The Jarrah forest continued to be really good quality all the way down the hill until the trail started to flatten out a bit. Occasionally you'd get glimpses through the treeline and spot the tailings dam for Boddington Gold Mine, which gave that pulling back of the curtain feeling but all in all it still felt like you were in the middle of nowhere enjoying some mature forest. The descent lasts for over a quarter of the day as you scrub off almost 300m of elevation so you're looking at just under a 10% gradient the whole time. I think I'm correct in writing but if you were to do this section in a S-N direction, this would be the biggest incline in terms of bottom to top on the whole track. The forest here doesn't really change too much, which is great if you enjoy Jarrah like I do, it just has subtle changes to the make-up of the undergrowth. Different wildflowers come and go, you see different plants and the width and quantity of the trees changes. 

As we weren't in a rush there was always time to stop and admire where the loggers had previously come in and felled a tree and it became a bit of a thing to point out where this had happened and how the tree had responded. Most of the time it created what I call the crown effect where a lot of new limbs sprout out from the bottom and form a crown like structure but others didn't have this phenomenon. We spotted another Snottygobble and Stephen recognised it easily now after sampling its fruit at Mount Wells. I had good fun seeing the Couch Honeypot, a new favourite of mine ever since I really started to notice them around Gringer Creek. We eventually reached the bottom of the hill and saw a roadworks style sign telling us that trucks might be in the area. This was the first of a few crossing for man made interference that broke up the day. This particular road was for the gold mine and as we stood in the middle of the road you could look east and see part of the open cut mining operations.
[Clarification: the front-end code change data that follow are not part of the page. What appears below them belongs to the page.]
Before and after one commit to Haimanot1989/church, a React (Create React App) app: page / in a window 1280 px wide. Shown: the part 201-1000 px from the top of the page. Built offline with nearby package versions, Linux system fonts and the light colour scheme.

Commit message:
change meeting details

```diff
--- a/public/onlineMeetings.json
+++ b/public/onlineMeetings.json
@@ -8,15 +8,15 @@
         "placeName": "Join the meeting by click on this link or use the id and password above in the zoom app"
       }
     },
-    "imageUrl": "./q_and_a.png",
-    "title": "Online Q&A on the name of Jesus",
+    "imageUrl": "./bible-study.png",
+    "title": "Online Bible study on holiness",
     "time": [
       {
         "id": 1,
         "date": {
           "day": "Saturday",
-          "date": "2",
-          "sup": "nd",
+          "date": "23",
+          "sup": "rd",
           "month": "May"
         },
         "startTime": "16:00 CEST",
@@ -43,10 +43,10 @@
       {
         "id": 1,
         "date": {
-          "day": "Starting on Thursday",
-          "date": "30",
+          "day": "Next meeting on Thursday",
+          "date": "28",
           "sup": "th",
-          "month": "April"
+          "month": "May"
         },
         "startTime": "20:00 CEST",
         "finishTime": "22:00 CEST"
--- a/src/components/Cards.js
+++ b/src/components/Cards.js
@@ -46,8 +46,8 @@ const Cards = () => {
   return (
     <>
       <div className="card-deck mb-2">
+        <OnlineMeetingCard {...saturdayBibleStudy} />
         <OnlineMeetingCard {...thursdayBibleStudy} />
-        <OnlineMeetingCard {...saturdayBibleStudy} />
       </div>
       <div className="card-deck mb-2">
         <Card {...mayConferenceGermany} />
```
Zoom out on the map and change it to satellite view and you'll see how close the track gets and how big the mine actually is.